**Source data:**
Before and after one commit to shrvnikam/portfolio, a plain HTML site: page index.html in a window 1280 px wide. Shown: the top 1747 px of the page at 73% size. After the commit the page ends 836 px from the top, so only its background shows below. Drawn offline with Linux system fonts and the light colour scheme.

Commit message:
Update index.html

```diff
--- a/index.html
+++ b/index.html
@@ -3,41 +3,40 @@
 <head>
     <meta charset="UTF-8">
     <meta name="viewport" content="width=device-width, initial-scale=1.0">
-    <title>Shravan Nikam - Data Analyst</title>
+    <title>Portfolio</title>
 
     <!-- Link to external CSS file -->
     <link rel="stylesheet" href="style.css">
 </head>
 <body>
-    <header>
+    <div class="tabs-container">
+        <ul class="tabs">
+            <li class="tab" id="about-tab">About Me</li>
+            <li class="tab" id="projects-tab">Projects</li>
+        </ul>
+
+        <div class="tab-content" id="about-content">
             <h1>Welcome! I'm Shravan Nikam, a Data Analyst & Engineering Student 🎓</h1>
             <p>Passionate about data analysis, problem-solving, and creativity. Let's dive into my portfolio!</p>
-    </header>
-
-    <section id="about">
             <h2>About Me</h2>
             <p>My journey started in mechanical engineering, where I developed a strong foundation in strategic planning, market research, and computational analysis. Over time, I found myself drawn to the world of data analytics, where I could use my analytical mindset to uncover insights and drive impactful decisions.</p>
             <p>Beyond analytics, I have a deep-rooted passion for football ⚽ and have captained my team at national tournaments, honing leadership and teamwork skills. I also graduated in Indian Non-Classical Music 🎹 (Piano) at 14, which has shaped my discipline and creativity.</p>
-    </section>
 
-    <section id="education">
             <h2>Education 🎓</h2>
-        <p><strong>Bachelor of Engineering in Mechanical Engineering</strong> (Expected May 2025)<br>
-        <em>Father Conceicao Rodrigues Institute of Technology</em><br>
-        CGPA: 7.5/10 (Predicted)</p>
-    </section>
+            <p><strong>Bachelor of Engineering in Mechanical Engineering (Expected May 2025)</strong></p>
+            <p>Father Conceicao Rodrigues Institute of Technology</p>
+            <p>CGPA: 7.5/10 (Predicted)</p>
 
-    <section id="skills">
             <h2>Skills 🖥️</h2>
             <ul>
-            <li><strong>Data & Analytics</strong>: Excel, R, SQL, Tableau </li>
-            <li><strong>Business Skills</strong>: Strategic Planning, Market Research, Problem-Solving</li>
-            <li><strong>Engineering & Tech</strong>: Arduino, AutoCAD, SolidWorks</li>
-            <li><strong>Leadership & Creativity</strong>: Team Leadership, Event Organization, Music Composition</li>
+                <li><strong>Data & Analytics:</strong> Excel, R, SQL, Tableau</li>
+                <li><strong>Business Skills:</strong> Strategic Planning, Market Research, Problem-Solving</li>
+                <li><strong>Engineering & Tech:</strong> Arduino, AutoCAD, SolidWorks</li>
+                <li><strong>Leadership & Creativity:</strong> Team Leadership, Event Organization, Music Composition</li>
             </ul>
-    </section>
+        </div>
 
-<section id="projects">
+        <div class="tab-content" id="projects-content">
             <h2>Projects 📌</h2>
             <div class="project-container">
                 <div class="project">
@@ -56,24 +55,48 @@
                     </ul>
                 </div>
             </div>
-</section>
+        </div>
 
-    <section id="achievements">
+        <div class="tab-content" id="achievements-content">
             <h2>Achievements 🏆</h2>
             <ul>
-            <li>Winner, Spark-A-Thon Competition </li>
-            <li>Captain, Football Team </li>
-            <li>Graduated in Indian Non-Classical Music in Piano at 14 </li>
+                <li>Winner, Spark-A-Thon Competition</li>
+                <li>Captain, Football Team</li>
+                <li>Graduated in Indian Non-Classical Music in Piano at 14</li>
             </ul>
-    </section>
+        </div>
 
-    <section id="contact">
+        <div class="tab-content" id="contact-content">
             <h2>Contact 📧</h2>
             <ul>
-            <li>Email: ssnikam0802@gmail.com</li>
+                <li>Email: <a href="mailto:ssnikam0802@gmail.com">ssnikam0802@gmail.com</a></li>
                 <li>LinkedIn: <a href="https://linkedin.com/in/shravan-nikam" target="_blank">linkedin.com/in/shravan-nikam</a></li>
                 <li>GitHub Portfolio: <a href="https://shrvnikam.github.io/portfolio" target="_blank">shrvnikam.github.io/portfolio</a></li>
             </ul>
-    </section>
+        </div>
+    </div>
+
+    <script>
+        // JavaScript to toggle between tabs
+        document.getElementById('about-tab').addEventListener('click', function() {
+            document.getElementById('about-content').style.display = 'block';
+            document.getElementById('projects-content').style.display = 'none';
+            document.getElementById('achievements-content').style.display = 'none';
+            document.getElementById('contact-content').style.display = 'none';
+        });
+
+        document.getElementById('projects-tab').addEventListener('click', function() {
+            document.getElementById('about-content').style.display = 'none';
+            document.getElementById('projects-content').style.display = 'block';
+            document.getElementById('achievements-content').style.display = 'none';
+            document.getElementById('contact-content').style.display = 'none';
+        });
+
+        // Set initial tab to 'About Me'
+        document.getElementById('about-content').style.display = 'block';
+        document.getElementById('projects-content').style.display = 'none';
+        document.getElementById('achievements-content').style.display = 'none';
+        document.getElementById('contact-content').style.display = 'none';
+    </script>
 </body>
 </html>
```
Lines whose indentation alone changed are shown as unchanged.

**Assigned task:** Lines with the word "html" in them are the answer; report each one from the data.

**Solution for this problem:**
Before and after one commit to shrvnikam/portfolio, a plain HTML site: page index.html in a window 1280 px wide. Shown: the top 1747 px of the page at 73% size. After the commit the page ends 836 px from the top, so only its background shows below. Drawn offline with Linux system fonts and the light colour scheme.
Update index.html
--- a/index.html
+++ b/index.html
 </html>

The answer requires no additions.